The going rumor was that some kid had pulled it trying to escape. That didn’t work out apparently. We were separated by units and counted. There was a man in a wheelchair I remembered from earlier. He wasn’t in our unit, but some kid messed with him and the F-word was clear even across the parking lot.
Shortly we were led inside like sheep, drug addled sheep. We were told that breakfast wasn’t for a couple of hours. I went back to sleep.
Jaundice man woke me up for breakfast, he was really a kindhearted man. I don’t know why he drank to such excess.
Breakfast wasn’t much of an improvement on dinner. It consisted of two pieces of rubbery french toast and two greasy slices of bacon. And they were so generous as to give us sporks to eat it with. I mean they handed out the plates from behind plexiglass like some kind of camp for rabid dogs. I bet they feared a spork in the eye. I was almost dedicated to find a way to weaponize a spork. For you know reasons.
The bacon wasn’t a big hit with everyone. Jaundice man had to give me his because he couldn’t put up with that much salt. That’s when several women decided that they didn’t want their bacon either. And that is how I ended up with about eight pieces of bacon. Of course I couldn’t eat all that and threw about three of them away.
Then I think it might have been a food coma that got me to sleep more. And a few hours later I was awoken. It was time to see the nurse, the holder of the prescription pad.
Her office was right up the hall. She was a heavy set woman with blonde hair and formal clothing. Anything else about her I cannot tell you. I only looked her in the eye once or twice. She asked why I was there.
I told her everything I thought was right, I promise you. I thought I explained all my symptoms correctly.
“What do you expect to get out of here?” she asked.
“A medication plan, something to stabilize my moods.”
“Why would you need that?”
“What? Because I can’t function without medication. I miss school, I can’t be around anyone, and my moods keep shifting.”
It was then I learned how cruel somebody can be to a man that has seen the darkness and lived to tell about it.
“What do think you have?”
“I think I am Bipolar.”
I could feel her eyes scan me. “It doesn’t sound like that to me at all.”
“It sounds like you have a personality disorder. That you just want to live off the government and your parents all your life. It sounds like you are just making excuses to not be productive.”
“What do you mean? I can’t function, I need medication, so I can be productive. The way I am is not right. I need medicine to fix that.”
“Everything you said sounds like a personality disorder.” I must have become visibly angry because then she said, “See, you getting angry only proves my point more. All I can give you is anti-depressants and those take about thirty days to take effect.”

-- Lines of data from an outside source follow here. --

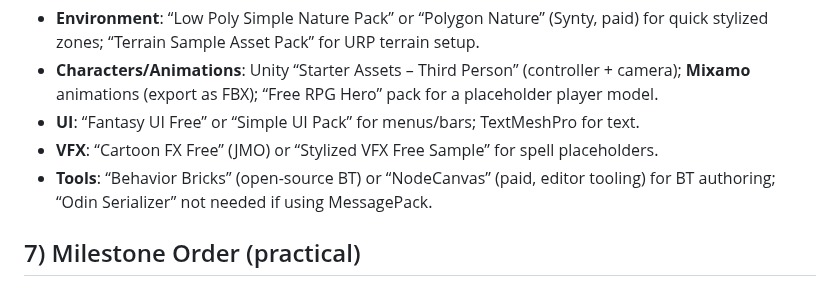
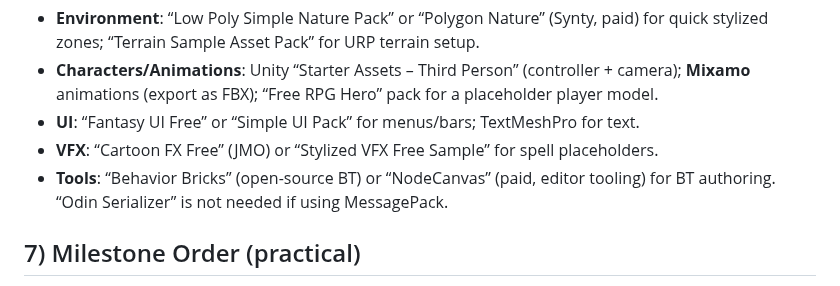
Before and after one commit to gavelinrobert-beep/WorldofEldara, a Markdown page: Docs/UnityImplementationGuide.md, the part around the change. Rendered like a GitHub page.

Commit message:
chore: address doc review nit
Co-authored-by: gavelinrobert-beep <236691994+gavelinrobert-beep@users.noreply.github.com>

```diff
--- a/Docs/UnityImplementationGuide.md
+++ b/Docs/UnityImplementationGuide.md
@@ -76,7 +76,7 @@ All are free (at time of writing) unless noted; verify licenses before shipping.
 - **Characters/Animations**: Unity “Starter Assets – Third Person” (controller + camera); **Mixamo** animations (export as FBX); “Free RPG Hero” pack for a placeholder player model.
 - **UI**: “Fantasy UI Free” or “Simple UI Pack” for menus/bars; TextMeshPro for text.
 - **VFX**: “Cartoon FX Free” (JMO) or “Stylized VFX Free Sample” for spell placeholders.
-- **Tools**: “Behavior Bricks” (open-source BT) or “NodeCanvas” (paid, editor tooling) for BT authoring; “Odin Serializer” not needed if using MessagePack.
+- **Tools**: “Behavior Bricks” (open-source BT) or “NodeCanvas” (paid, editor tooling) for BT authoring. “Odin Serializer” is not needed if using MessagePack.
 
 ## 7) Milestone Order (practical)
 1. Stand up Unity project + connect to server; display networked position + chat.
```
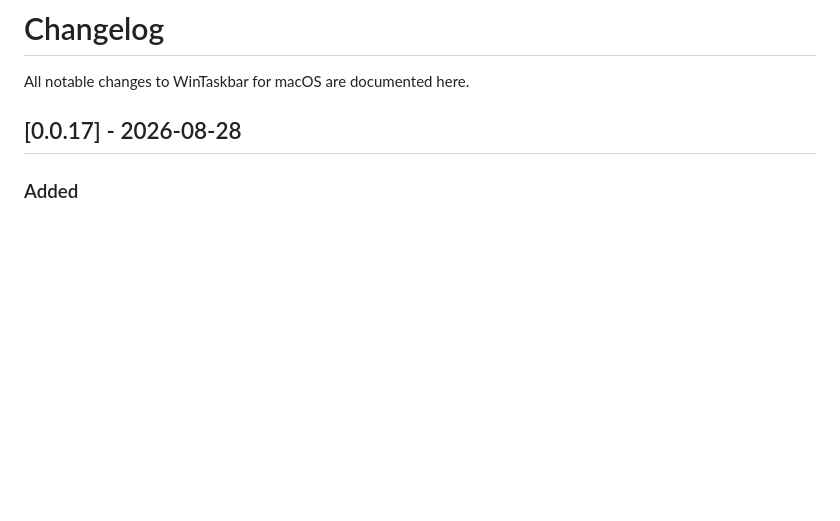
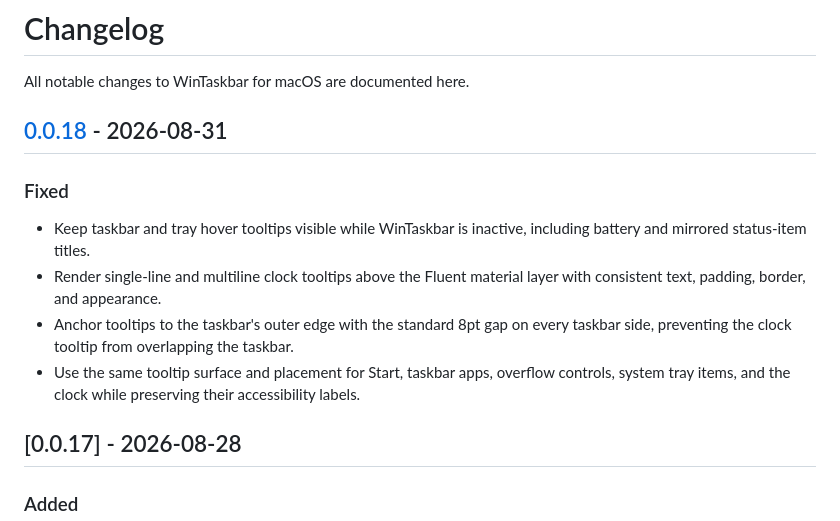
Before and after one commit to tinymins/WinTaskbar-for-macOS, a Markdown page: CHANGELOG.md, the part around one of its changes. Rendered like a GitHub page; blank space fills up the shorter version.

Commit message:
docs(changelog): add v0.0.18 release notes

```diff
--- a/CHANGELOG.md
+++ b/CHANGELOG.md
@@ -1,6 +1,15 @@
 # Changelog
 
 All notable changes to WinTaskbar for macOS are documented here.
+
+## [0.0.18] - 2026-08-31
+
+### Fixed
+
+- Keep taskbar and tray hover tooltips visible while WinTaskbar is inactive, including battery and mirrored status-item titles.
+- Render single-line and multiline clock tooltips above the Fluent material layer with consistent text, padding, border, and appearance.
+- Anchor tooltips to the taskbar's outer edge with the standard 8pt gap on every taskbar side, preventing the clock tooltip from overlapping the taskbar.
+- Use the same tooltip surface and placement for Start, taskbar apps, overflow controls, system tray items, and the clock while preserving their accessibility labels.
 
 ## [0.0.17] - 2026-08-28
 
```
Also changed, not shown: other parts of CHANGELOG.md (+1 -0 lines).
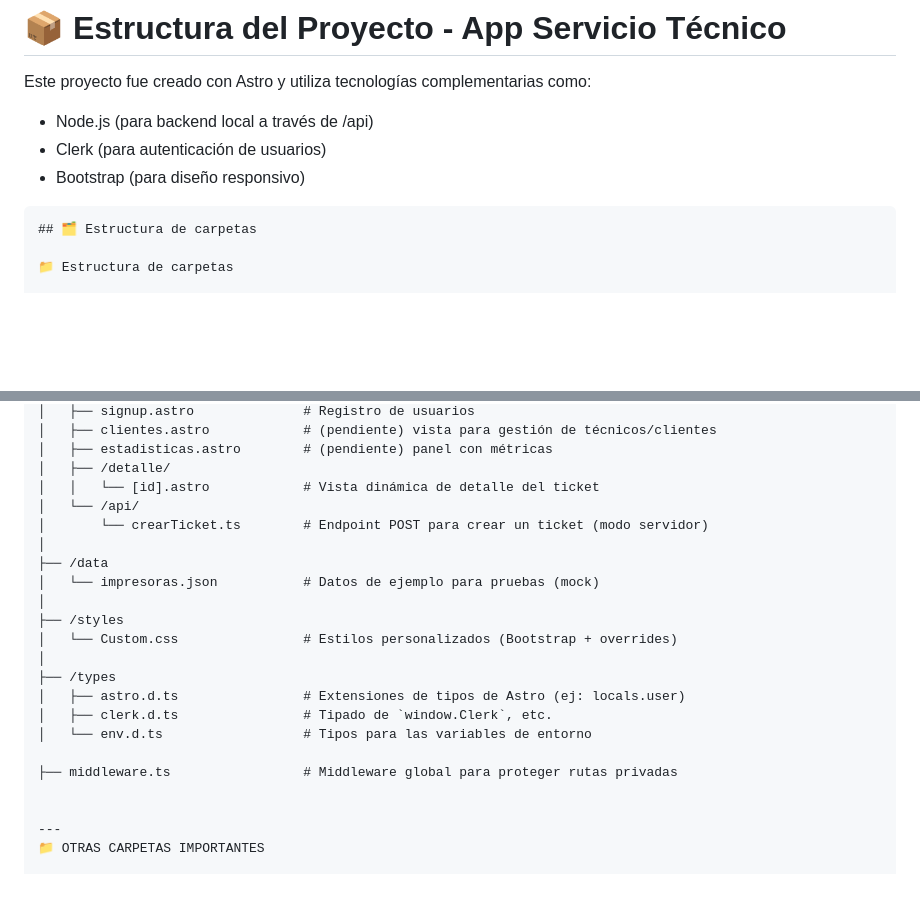
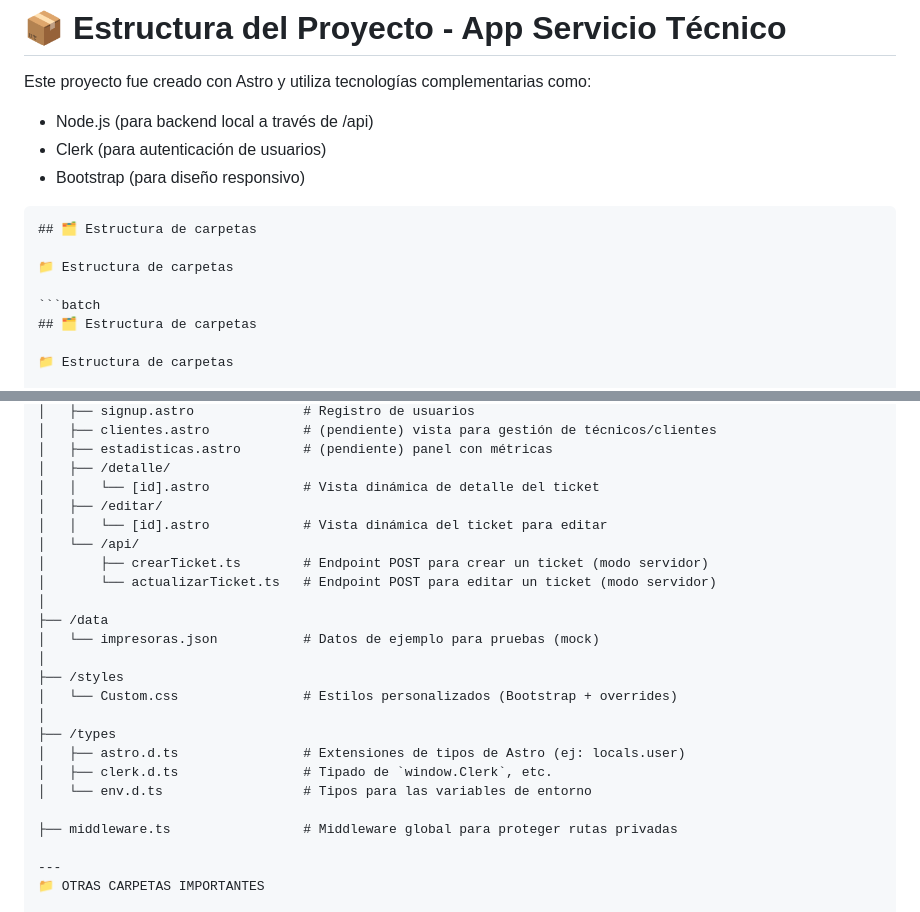
Before and after one commit to Kuttecraft/App-Servicio-Tecnico, a Markdown page: estructura-proyecto.md, 2 parts joined by grey strips. Drawn GitHub-style; blank space fills up the shorter version.

Commit message:
Update estructura-proyecto.md
Agregar rutas para lo referido a la nueva función editar ticket

````diff
--- a/estructura-proyecto.md
+++ b/estructura-proyecto.md
@@ -5,6 +5,11 @@ Este proyecto fue creado con Astro y utiliza tecnologías complementarias como:
 - Node.js (para backend local a través de /api)
 - Clerk (para autenticación de usuarios)
 - Bootstrap (para diseño responsivo)
+
+```batch
+## 🗂 Estructura de carpetas
+
+📁 Estructura de carpetas
 
 ```batch
 ## 🗂 Estructura de carpetas
@@ -36,8 +41,11 @@ Este proyecto fue creado con Astro y utiliza tecnologías complementarias como:
 │   ├── estadisticas.astro        # (pendiente) panel con métricas
 │   ├── /detalle/
 │   │   └── [id].astro            # Vista dinámica de detalle del ticket
+│   ├── /editar/
+│   │   └── [id].astro            # Vista dinámica del ticket para editar
 │   └── /api/
-│       └── crearTicket.ts        # Endpoint POST para crear un ticket (modo servidor)
+│       ├── crearTicket.ts        # Endpoint POST para crear un ticket (modo servidor)
+│       └── actualizarTicket.ts   # Endpoint POST para editar un ticket (modo servidor)
 │
 ├── /data
 │   └── impresoras.json           # Datos de ejemplo para pruebas (mock)
@@ -51,7 +59,6 @@ Este proyecto fue creado con Astro y utiliza tecnologías complementarias como:
 │   └── env.d.ts                  # Tipos para las variables de entorno
 
 ├── middleware.ts                 # Middleware global para proteger rutas privadas
-
 
 ---
 📁 OTRAS CARPETAS IMPORTANTES
````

Then there was something about how that’s all she could do for me, but honestly I stopped listening. I got up, while she was still talking, thanked her for nothing. Then left that godforsaken office, wanting to return later with a knife so I could show her what real suicidal thoughts looked like. Show her what a personality disorder looked like.
I returned to the den of drugs that was slowly killing everyone. Jaundice man liked booze, the broken doll loved pills, and the meth guy was a bad hookup away from an overdose. And here I was, your insane narrator, on the verge of tears because eight years of trying to convince people I had one specific disorder failed once again.
I called the family friend from a post-it note I kept in my pocket from the night before, when I had received it from my mother. But that doesn’t matter, nothing really matters. I was stuck staring at the endless unyielding darkness forever.
The broken doll came up and asked me what was wrong.
“The nurse couldn’t help me.”
She expressed her confusion, I was about to cry.
The family friend showed up with his wife. They gave me back my stuff and I left. My eyes over flowed with tears.
I told the friends what happened.
“We’ll find you someone else that actually listens,” the wife assured me.
I only cried.